Remarkably charming. Deceivers are often quite charming—it’s one of the tools they use to take advantage of others. They know how to get your attention, even if they don’t know how to keep it.
Any practice of deception on your own part will derail your leadership in the blink of an eye. That’s why you need to learn to leverage the parts of yourself that lend themselves to deception. Some examples
Don’t let pride get the best of you. Sometimes we become deceivers because we feel inadequate about who we are. You may feel that you don’t measure up to those around you, and suffer from feelings of insecurity and self-doubt, so you take the other direction. Don’t allow pride to become arrogance—work on bringing out the best parts of who you are and celebrate them with humility.
Stop obscuring the truth. Self-deception obscures the truth about who you are and corrupts the views others have of you. The truth is your future, and it depends on how well you manage today. Ask yourself whether a lack of clarity is helpful or just comfortable.
Admit when you are wrong. The best leaders admit when they have made a mistake. They’re brave enough to say “I messed up and I will do better next time.” Great power lies in telling the truth. We’re not perfect and we mess up and we have to say we are wrong—there’s nothing more human.

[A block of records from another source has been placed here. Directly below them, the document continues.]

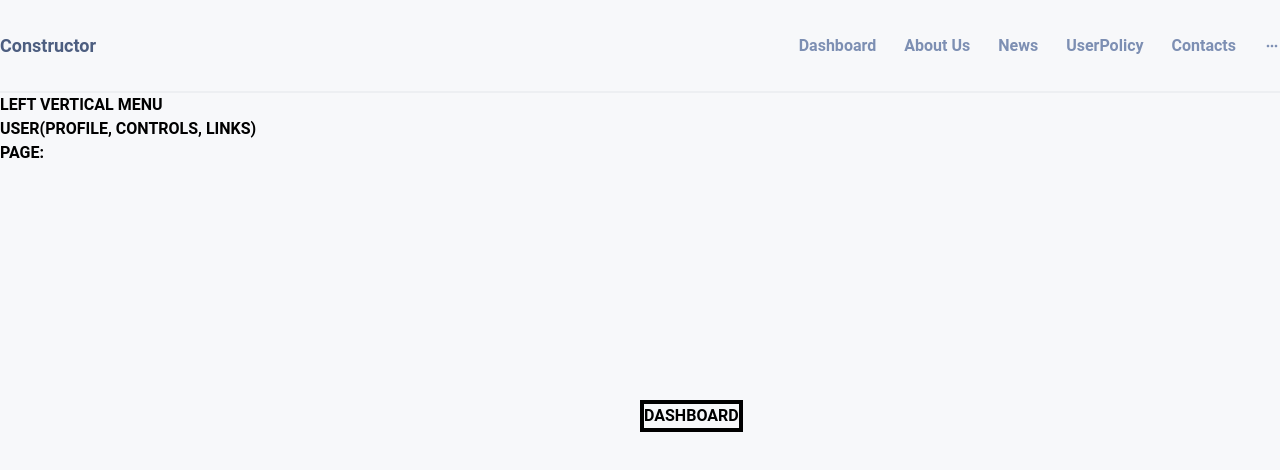
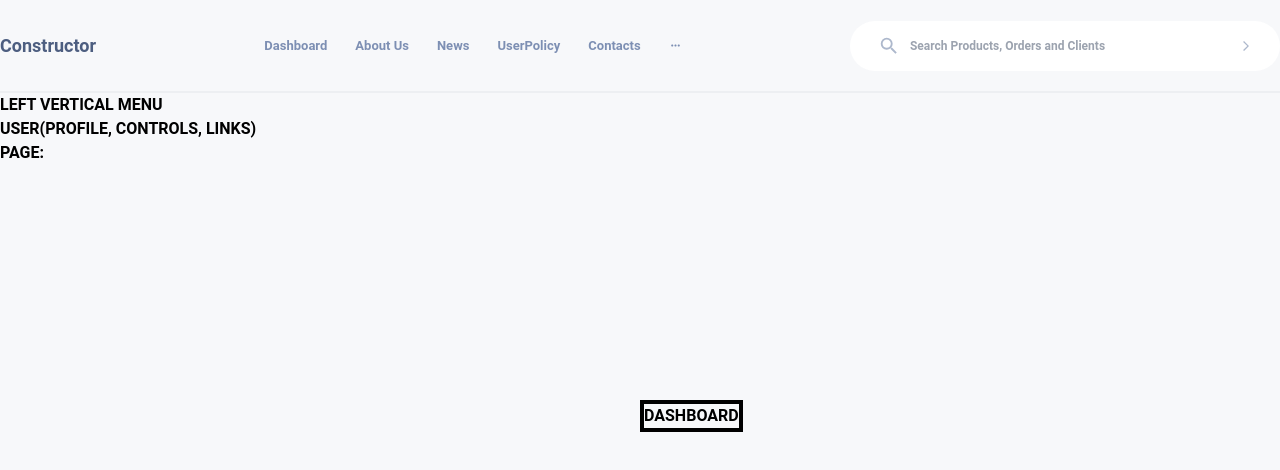
Before and after one commit to NShevchik/nextjsweek, a Next.js app: page /dashboard in a window 1280 px wide. Shown: the top 470 px of the page. Built offline with nearby package versions, Linux system fonts and the light colour scheme.

Commit message:
header-logo-navbar-search

```diff
--- a/components/Header.tsx
+++ b/components/Header.tsx
@@ -1,14 +1,16 @@
 import React from 'react'
 import { Navbar } from './Navbar'
+import { SearchBar } from './SearchBar'
 
 export const Header = () => {
     return (
-        <div className='w-full h-[93px] border-b-2 border-b-gray'>
+        <div className='w-full h-[93px] border-b-2 border-b-whale-gray'>
             <div className='w-full h-full flex items-center justify-between'>
-                <div className='text-blue text-lg'>
+                <div className='text-whale-blue text-lg'>
                     Constructor
                 </div>
                 <Navbar />
+                <SearchBar />
             </div>
         </div>
     )
--- a/components/Navbar.tsx
+++ b/components/Navbar.tsx
@@ -1,16 +1,16 @@
+import React from 'react'
 import Link from 'next/link'
 import { MdMoreHoriz } from 'react-icons/md'
-import React from 'react'
 
 export const Navbar = () => {
     return (
-        <div className='text-minke flex flex-row items-center h-full'>
+        <div className='text-whale-minke flex flex-row items-center h-full mx-8 text-[13px]'>
             <Link className='mr-7 hover:text-blue' href={'/dashboard/emails'}>Dashboard</Link>
             <Link className='mr-7 hover:text-blue' href={'/dashboard/files'}>About Us</Link>
             <Link className='mr-7 hover:text-blue' href={'/dashboard/messenger'}>News</Link>
             <Link className='mr-7 hover:text-blue' href={'/dashboard/notes'}>UserPolicy</Link>
             <Link className='mr-7 hover:text-blue' href={'/404'}>Contacts</Link>
-            <div className='cursor-pointer flex items-center hover:text-blue'><MdMoreHoriz /></div>
+            <div className='cursor-pointer flex items-center hover:text-whale-blue'><MdMoreHoriz /></div>
         </div>
     )
 }
--- /dev/null
+++ b/components/SearchBar.tsx
@@ -0,0 +1,17 @@
+import { MdSearch, MdArrowForwardIos } from 'react-icons/md'
+
+export const SearchBar = () => {
+    return (
+        <div className="bg-white w-[430px] h-[50px] bg-white rounded-[30px] text-whale-fin text-xs">
+            <div className="flex flex-row items-center h-full px-7">
+                <div className='text-[22px] mr-[10px]'>
+                    <MdSearch />
+                </div>
+                <input type="text" className='text-black font-normal placeholder:font-bold w-full outline-none' placeholder='Search Products, Orders and Clients' />
+                <div className='cursor-pointer'>
+                    <MdArrowForwardIos />
+                </div>
+            </div>
+        </div>
+    )
+}
--- a/tailwind.config.js
+++ b/tailwind.config.js
@@ -6,13 +6,17 @@ module.exports = {
   theme: {
     extend: {},
     colors: {
-      'fin': '#ADB8CC',
-      'minke': '#7D8FB3',
-      'bowhead': '#6B7A99',
-      'blue': '#4D5E80',
-      'gray': '#EDEFF2',
-      'killer': '#C3CAD9',
-      'orange': '#FF6633'
+      'orange': '#FF6633',
+      'white': '#FFFFFF',
+      'black': '#000',
+      'whale': {
+        fin: '#ADB8CC',
+        minke: '#7D8FB3',
+        bowhead: '#6B7A99',
+        blue: '#4D5E80',
+        gray: '#EDEFF2',
+        killer: '#C3CAD9',
+      }
     }
   },
   plugins: [],
```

Learn to be flexible. The best leaders know that to be great leaders they must become flexible and agile enough to change with the times. Nothing will ever remain the same as a leader; you have to learn to go with the flow.
Lead from within: When you stop deceiving and instead speak the truth about what makes you feel ashamed, vulnerable or inadequate, you are one step closer to achieving greatness within.
N A T I O N A L B E S T S E L L E R
The Leadership Gap
What Gets Between You and Your Greatness
After decades of coaching powerful executives around the world, Lolly Daskal has observed that leaders rise to their positions relying on a specific set of values and traits. But in time, every executive reaches a point when their performance suffers and failure persists. Very few understand why or how to prevent it.
Additional Reading you might enjoy:
- 12 Successful Leadership Principles That Never Grow Old
- A Leadership Manifesto: A Guide To Greatness
- How to Succeed as A New Leader
- 12 of The Most Common Lies Leaders Tell Themselves
- 4 Proven Reasons Why Intuitive Leaders Make Great Leaders
- The One Quality Every Leader Needs To Succeed
- The Deception Trap of Leadership
Photo Credit: Getty Images
Of Lolly’s many awards and accolades, Lolly was designated a Top-50 Leadership and Management Expert by Inc. magazine. Huffington Post honored Lolly with the title of The Most Inspiring Woman in the World. Her writing has appeared in HBR, Inc.com, Fast Company (Ask The Expert), Huffington Post, and Psychology Today, and others. Her newest book, The Leadership Gap: What Gets Between You and Your Greatness has become a national bestseller.
Obat Sipilis Dan Kencing Nanah
02. Jun, 2017
Thanks for sharing..
18. Jun, 2017
I find it interesting that a person can tell a thousand truths but all it takes is one lie to be labeled a deceiver. For anyone in a leadership role, trust is key to being effective. Excellent post Lolly
10. Jul, 2017
This is definitely a great post. Self deception is a betrayal of the self as we refuse to see the truth.
As Elvin Semrad said: “The greatest sources of our suffering are the lies we tell ourselves.”
24. May, 2019
Deception is a terrible thing. And like leadership, it comes from the inside out. It is often based in short term thinking and insecurity. I’ve found that admitting the awful truth builds credibility with others. And if you admit fault with other deceivers, they will only use it against you. But in the end, it’s worth it to be truthful — even if you suffer consequences for it.